LA Wildfire Could be Prevented by Video Fire Detection

The Los Angeles wildfire these days has destroyed about 200 multi-million-dollar celebrities’ homes along with 600 mobile homes, and is continuously sweeping the area near the Los Angeles National Forest.

In such a wide open area, the traditional fire and smoke detector used in a building usually do not apply here because it requires the smoke particles reaching to the detector before an alarm, resulting a significant latency. It is also not practical to install huge amount of detectors in a large open space.

Thanks to the recent computer vision technology in video fire detection, it enables large area monitoring with instant alarming system, with the help of volumetric sensors (cameras) and intelligent video analytics software. Mostly importantly, existing video surveillance infrastructure (cameras and network) can be leveraged for this application. 

Envisioning the potential large market of video fire detection, many Fortune 500 companies, such as United Technologies Corporate (UTC), Honeywell, and General Electric (GE), have released or are developing such a system.

UTC Fire and Security recently released their video fire detection system, developed at United Technologies Research Center. Their algorithm is based on the fusion of multiple unique characteristics of fire for detection. According to a recent news on October, 2008,

At the heart of UTC Fire & Security’s VFD (Video Fire Detection) technology are highly complex algorithms capable of analyzing fire’s unique characteristics such as flicker, color and structure. …The key to high probability detection and low false alarm rates is to have as many different measures of what is flame and what is smoke and then combine them into one reliable system.

A company of Honeywell Fire Systems, Notifier, also released a similar video fire detection system. This system is licensed from a startup company, D-Tec. According to their release news this month,

VSD (Video Smoke Detection) uses sophisticated software algorithms to automatically identify the specific motion pattern of smoke and fire while ignoring other on-screen movement patterns from up to four cameras simultaneously. 

GE Security is trying to catch up. GE Security recently opens the Fire Detection Research Lab and Research Center.

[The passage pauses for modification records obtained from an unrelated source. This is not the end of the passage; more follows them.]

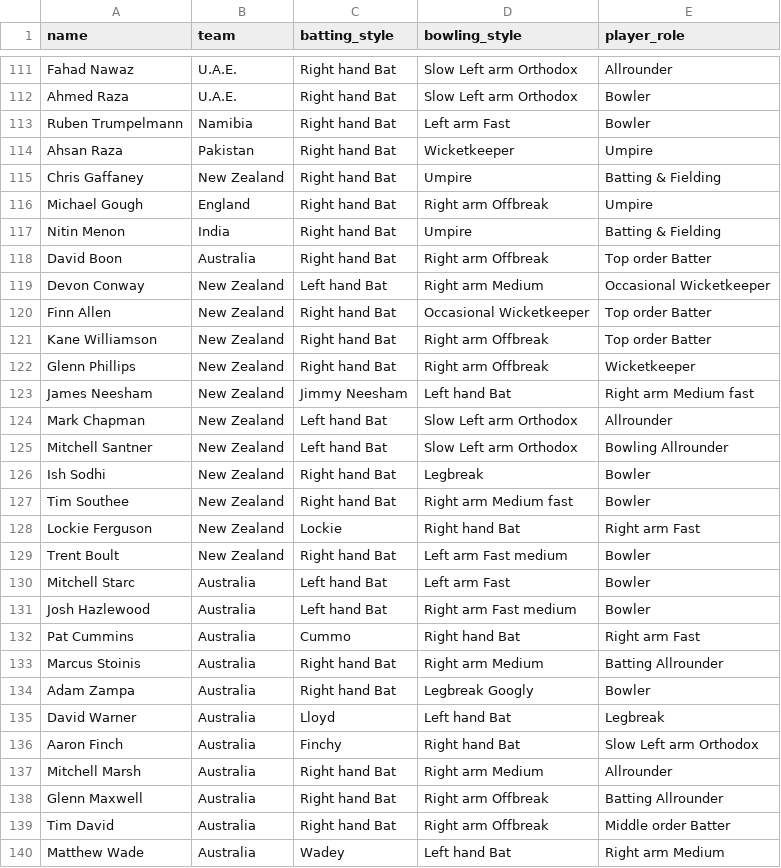
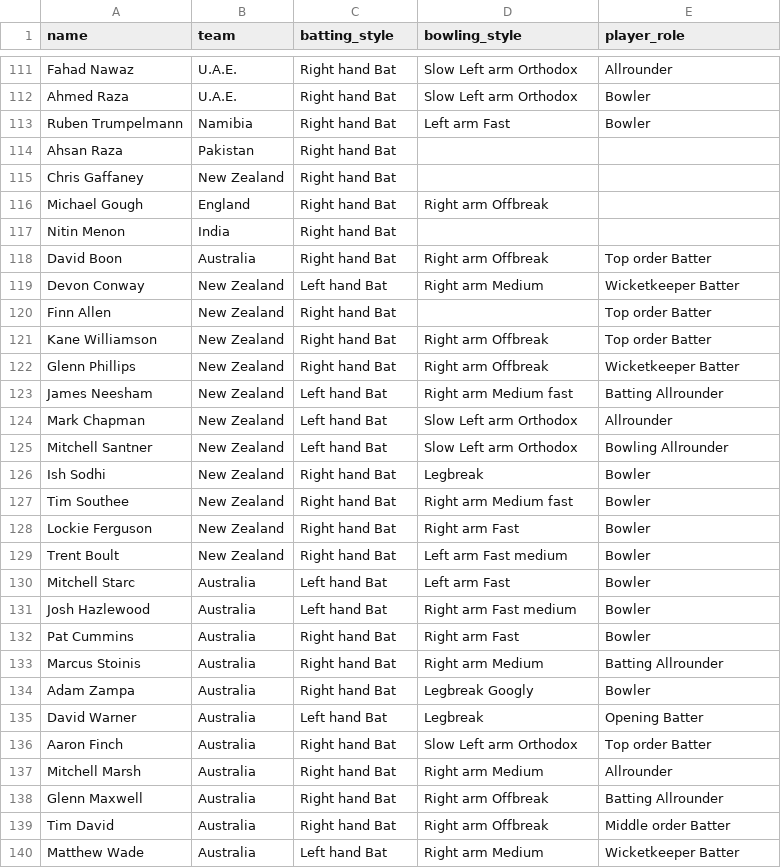
Before and after one commit to Naveen-004/T20-WC-Analysis, a CSV file: data/processed data/playerinfo.csv, drawn as a sheet; only a part is shown, gaps mark what is left out; the diff covers the shown part only.

Commit message:
4️⃣ Datacleaning for playerinfo table

```diff
--- a/data/processed data/playerinfo.csv
+++ b/data/processed data/playerinfo.csv
@@ -113,12 +113,12 @@ Ahmed Raza,U.A.E.,Right hand Bat,Slow Left arm Orthodox,Bowler
 Ruben Trumpelmann,Namibia,Right hand Bat,Left arm Fast,Bowler
-Ahsan Raza,Pakistan,Right hand Bat,Wicketkeeper,Umpire
-Chris Gaffaney,New Zealand,Right hand Bat,Umpire,Batting & Fielding
-Michael Gough,England,Right hand Bat,Right arm Offbreak,Umpire
-Nitin Menon,India,Right hand Bat,Umpire,Batting & Fielding
+Ahsan Raza,Pakistan,Right hand Bat,,
+Chris Gaffaney,New Zealand,Right hand Bat,,
+Michael Gough,England,Right hand Bat,Right arm Offbreak,
+Nitin Menon,India,Right hand Bat,,
 David Boon,Australia,Right hand Bat,Right arm Offbreak,Top order Batter
-Devon Conway,New Zealand,Left hand Bat,Right arm Medium,Occasional Wicketkeeper
-Finn Allen,New Zealand,Right hand Bat,Occasional Wicketkeeper,Top order Batter
+Devon Conway,New Zealand,Left hand Bat,Right arm Medium,Wicketkeeper Batter
+Finn Allen,New Zealand,Right hand Bat,,Top order Batter
 Kane Williamson,New Zealand,Right hand Bat,Right arm Offbreak,Top order Batter
-Glenn Phillips,New Zealand,Right hand Bat,Right arm Offbreak,Wicketkeeper
-James Neesham,New Zealand,Jimmy Neesham,Left hand Bat,Right arm Medium fast
+Glenn Phillips,New Zealand,Right hand Bat,Right arm Offbreak,Wicketkeeper Batter
+James Neesham,New Zealand,Left hand Bat,Right arm Medium fast,Batting Allrounder
 Mark Chapman,New Zealand,Left hand Bat,Slow Left arm Orthodox,Allrounder
@@ -127,3 +127,3 @@ Ish Sodhi,New Zealand,Right hand Bat,Legbreak,Bowler
 Tim Southee,New Zealand,Right hand Bat,Right arm Medium fast,Bowler
-Lockie Ferguson,New Zealand,Lockie,Right hand Bat,Right arm Fast
+Lockie Ferguson,New Zealand,Right hand Bat,Right arm Fast,Bowler
 Trent Boult,New Zealand,Right hand Bat,Left arm Fast medium,Bowler
@@ -131,7 +131,7 @@ Mitchell Starc,Australia,Left hand Bat,Left arm Fast,Bowler
 Josh Hazlewood,Australia,Left hand Bat,Right arm Fast medium,Bowler
-Pat Cummins,Australia,Cummo,Right hand Bat,Right arm Fast
+Pat Cummins,Australia,Right hand Bat,Right arm Fast,Bowler
 Marcus Stoinis,Australia,Right hand Bat,Right arm Medium,Batting Allrounder
 Adam Zampa,Australia,Right hand Bat,Legbreak Googly,Bowler
-David Warner,Australia,Lloyd,Left hand Bat,Legbreak
-Aaron Finch,Australia,Finchy,Right hand Bat,Slow Left arm Orthodox
+David Warner,Australia,Left hand Bat,Legbreak,Opening Batter
+Aaron Finch,Australia,Right hand Bat,Slow Left arm Orthodox,Top order Batter
 Mitchell Marsh,Australia,Right hand Bat,Right arm Medium,Allrounder
@@ -139,2 +139,2 @@ Glenn Maxwell,Australia,Right hand Bat,Right arm Offbreak,Batting Allrounder
 Tim David,Australia,Right hand Bat,Right arm Offbreak,Middle order Batter
-Matthew Wade,Australia,Wadey,Left hand Bat,Right arm Medium
+Matthew Wade,Australia,Left hand Bat,Right arm Medium,Wicketkeeper Batter
```
Also changed, not shown: 131 edited cells elsewhere in this file, 1 other file.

Considering GE’s video surveillance capabilities, I believe that GE will soon release their video fire detection solutions. 

With this emerging video fire detection system, can we expect that fire tragedy like what is happening in LA will be prevented or at least happen much less often in the future?

No Comments

Be the first to comment!

RSS feed for comments on this post. TrackBack URI

Leave a comment